#### [TRY IT]
An exact copy of the listing below is required, minus its pictures.

#### [EXTRACTED RECORDS]
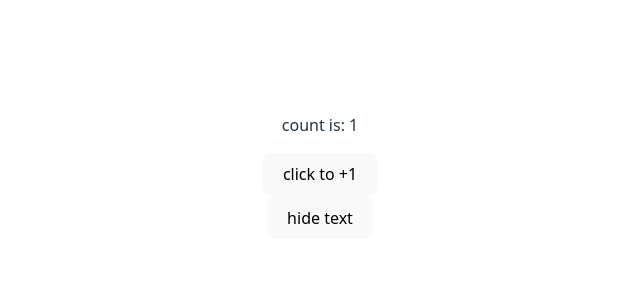
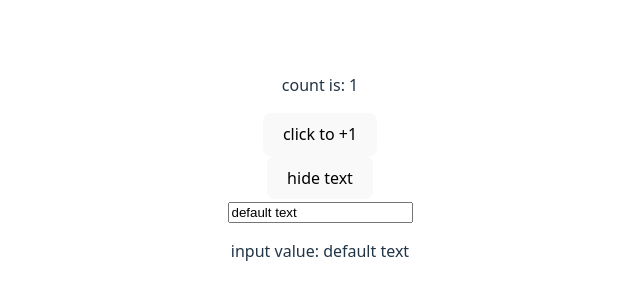
Before and after one commit to slavkapiyavka/react-sandbox, a React (Vite) app: page / in a window 1280 px wide. Shown: the part 232-532 px from the top of the page, without its empty margins (320-960 px from the left). Built offline with nearby package versions, Linux system fonts and the light colour scheme.

Commit message:
feat: implement Input component

```diff
--- a/src/App.tsx
+++ b/src/App.tsx
@@ -1,5 +1,6 @@
 import "./App.css";
 import Counter from "./components/Counter";
+import Input from "./components/Input";
 import Toggle from "./components/Toggle";
 
 function App() {
@@ -7,6 +8,7 @@ function App() {
     <div>
       <Counter />
       <Toggle />
+      <Input />
     </div>
   );
 }
--- /dev/null
+++ b/src/components/Input.tsx
@@ -0,0 +1,18 @@
+import { useState } from "react";
+
+const Input = () => {
+  const [text, setText] = useState("default text");
+
+  return (
+    <section>
+      <input
+        type="text"
+        value={text}
+        onChange={(e) => setText(e.target.value)}
+      />
+      <p>input value: {text}</p>
+    </section>
+  );
+};
+
+export default Input;
```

#### [OUTPUT FOR THIS TASK]
Before and after one commit to slavkapiyavka/react-sandbox, a React (Vite) app: page / in a window 1280 px wide. Shown: the part 232-532 px from the top of the page, without its empty margins (320-960 px from the left). Built offline with nearby package versions, Linux system fonts and the light colour scheme.

Commit message:
feat: implement Input component

```diff
--- a/src/App.tsx
+++ b/src/App.tsx
@@ -1,5 +1,6 @@
 import "./App.css";
 import Counter from "./components/Counter";
+import Input from "./components/Input";
 import Toggle from "./components/Toggle";
 
 function App() {
@@ -7,6 +8,7 @@ function App() {
     <div>
       <Counter />
       <Toggle />
+      <Input />
     </div>
   );
 }
--- /dev/null
+++ b/src/components/Input.tsx
@@ -0,0 +1,18 @@
+import { useState } from "react";
+
+const Input = () => {
+  const [text, setText] = useState("default text");
+
+  return (
+    <section>
+      <input
+        type="text"
+        value={text}
+        onChange={(e) => setText(e.target.value)}
+      />
+      <p>input value: {text}</p>
+    </section>
+  );
+};
+
+export default Input;
```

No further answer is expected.